When Tevas were originally created, they were just velcro watch straps attached to a flip flops. Made with an adventurous, travel-hungry spirit in mind, the original version of these sporty sandals look much the same, but now include a contoured EVA topsole and a durable rubber outsole. Teva officially earned its “in” cred when the company announced a collaboration with Opening Ceremony (which were not stocked in AP's size in Tokyo!), featuring metallics, patterned neon, and neoprene sandals. There has been a lot of push back from certain parts of the fashion community, however, because the sandals are so far from the aesthetics of previous trends and are considered to be purely geared towards comfort. Leeann Duggan from Refinery29 put it best in her article, “Crunchy Footwear is Happening, Whether We Like It or Not.” In the article, she wrote that “To me, despite minor OC flourishes and slightly less-frowsy colorways like silver and gold, these things are all function, no flash. They still look like the shoe most likely to be worn by a man in a fisherman sweater with leaves in his beard.” Although I am 100% behind comfy sandals and flatter shoes like Birkenstocks or these Givenchy calf hair slip on sneakers, I am still hesitant to embrace Tevas.
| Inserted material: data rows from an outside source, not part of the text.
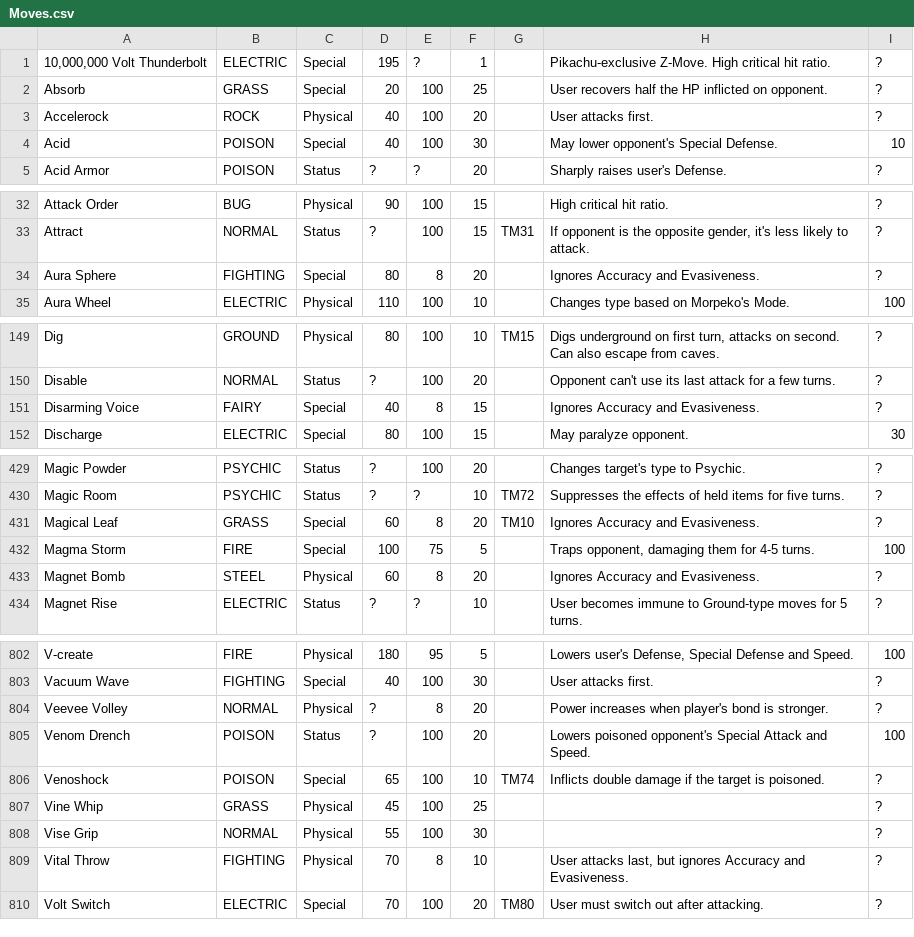
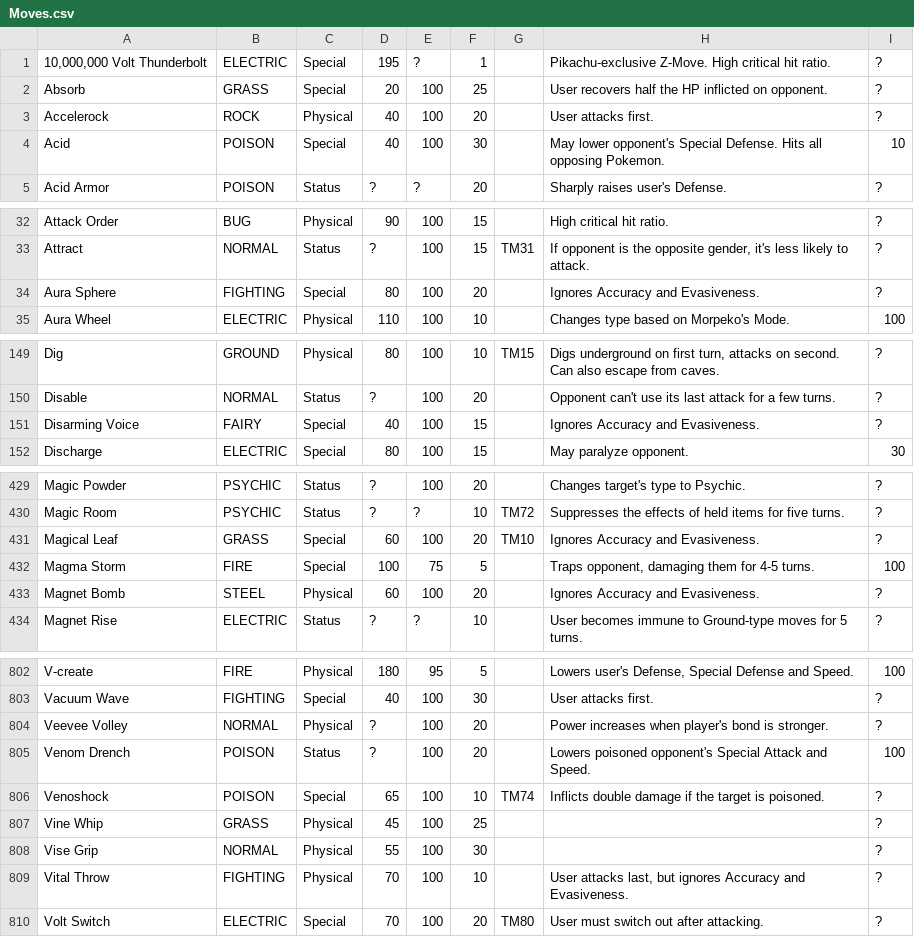
Before and after one commit to PokemonAutomation/AutoMaxLair, a CSV file: Pokemon_Data/Moves.csv, drawn as a sheet; only a part is shown, gaps mark what is left out; the diff covers the shown part only.

```diff
--- a/Pokemon_Data/Moves.csv
+++ b/Pokemon_Data/Moves.csv
@@ -3,3 +3,3 @@ Absorb,GRASS,Special,20,100,25,,User recovers half the HP inflicted on opponent.
 Accelerock,ROCK,Physical,40,100,20,,User attacks first.,?
-Acid,POISON,Special,40,100,30,,May lower opponent's Special Defense.,10
+Acid,POISON,Special,40,100,30,,May lower opponent's Special Defense. Hits all opposing Pokemon.,10
 Acid Armor,POISON,Status,?,?,20,,Sharply raises user's Defense.,?
@@ -33,3 +33,3 @@ Attack Order,BUG,Physical,90,100,15,,High critical hit ratio.,?
 Attract,NORMAL,Status,?,100,15,TM31,"If opponent is the opposite gender, it's less likely to attack.",?
-Aura Sphere,FIGHTING,Special,80,8,20,,Ignores Accuracy and Evasiveness.,?
+Aura Sphere,FIGHTING,Special,80,100,20,,Ignores Accuracy and Evasiveness.,?
 Aura Wheel,ELECTRIC,Physical,110,100,10,,Changes type based on Morpeko's Mode.,100
@@ -150,3 +150,3 @@ Dig,GROUND,Physical,80,100,10,TM15,"Digs underground on first turn, attacks on s
 Disable,NORMAL,Status,?,100,20,,Opponent can't use its last attack for a few turns.,?
-Disarming Voice,FAIRY,Special,40,8,15,,Ignores Accuracy and Evasiveness.,?
+Disarming Voice,FAIRY,Special,40,100,15,,Ignores Accuracy and Evasiveness.,?
 Discharge,ELECTRIC,Special,80,100,15,,May paralyze opponent.,30
@@ -430,5 +430,5 @@ Magic Powder,PSYCHIC,Status,?,100,20,,Changes target's type to Psychic.,?
 Magic Room,PSYCHIC,Status,?,?,10,TM72,Suppresses the effects of held items for five turns.,?
-Magical Leaf,GRASS,Special,60,8,20,TM10,Ignores Accuracy and Evasiveness.,?
+Magical Leaf,GRASS,Special,60,100,20,TM10,Ignores Accuracy and Evasiveness.,?
 Magma Storm,FIRE,Special,100,75,5,,"Traps opponent, damaging them for 4-5 turns.",100
-Magnet Bomb,STEEL,Physical,60,8,20,,Ignores Accuracy and Evasiveness.,?
+Magnet Bomb,STEEL,Physical,60,100,20,,Ignores Accuracy and Evasiveness.,?
 Magnet Rise,ELECTRIC,Status,?,?,10,,User becomes immune to Ground-type moves for 5 turns.,?
@@ -803,3 +803,3 @@ V-create,FIRE,Physical,180,95,5,,"Lowers user's Defense, Special Defense and Spe
 Vacuum Wave,FIGHTING,Special,40,100,30,,User attacks first.,?
-Veevee Volley,NORMAL,Physical,?,8,20,,Power increases when player's bond is stronger.,?
+Veevee Volley,NORMAL,Physical,?,100,20,,Power increases when player's bond is stronger.,?
 Venom Drench,POISON,Status,?,100,20,,Lowers poisoned opponent's Special Attack and Speed.,100
@@ -808,3 +808,3 @@ Vine Whip,GRASS,Physical,45,100,25,,,?
 Vise Grip,NORMAL,Physical,55,100,30,,,?
-Vital Throw,FIGHTING,Physical,70,8,10,,"User attacks last, but ignores Accuracy and Evasiveness.",?
+Vital Throw,FIGHTING,Physical,70,100,10,,"User attacks last, but ignores Accuracy and Evasiveness.",?
 Volt Switch,ELECTRIC,Special,70,100,20,TM80,User must switch out after attacking.,?
```
Also changed, not shown: 46 edited cells elsewhere in this file, Pokemon_Data/Pokemon_types.csv, 18 other files.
Perhaps I should start with their classier looking leather items before fully committing to the outdoorsy style of Tevas.
-Anna Choi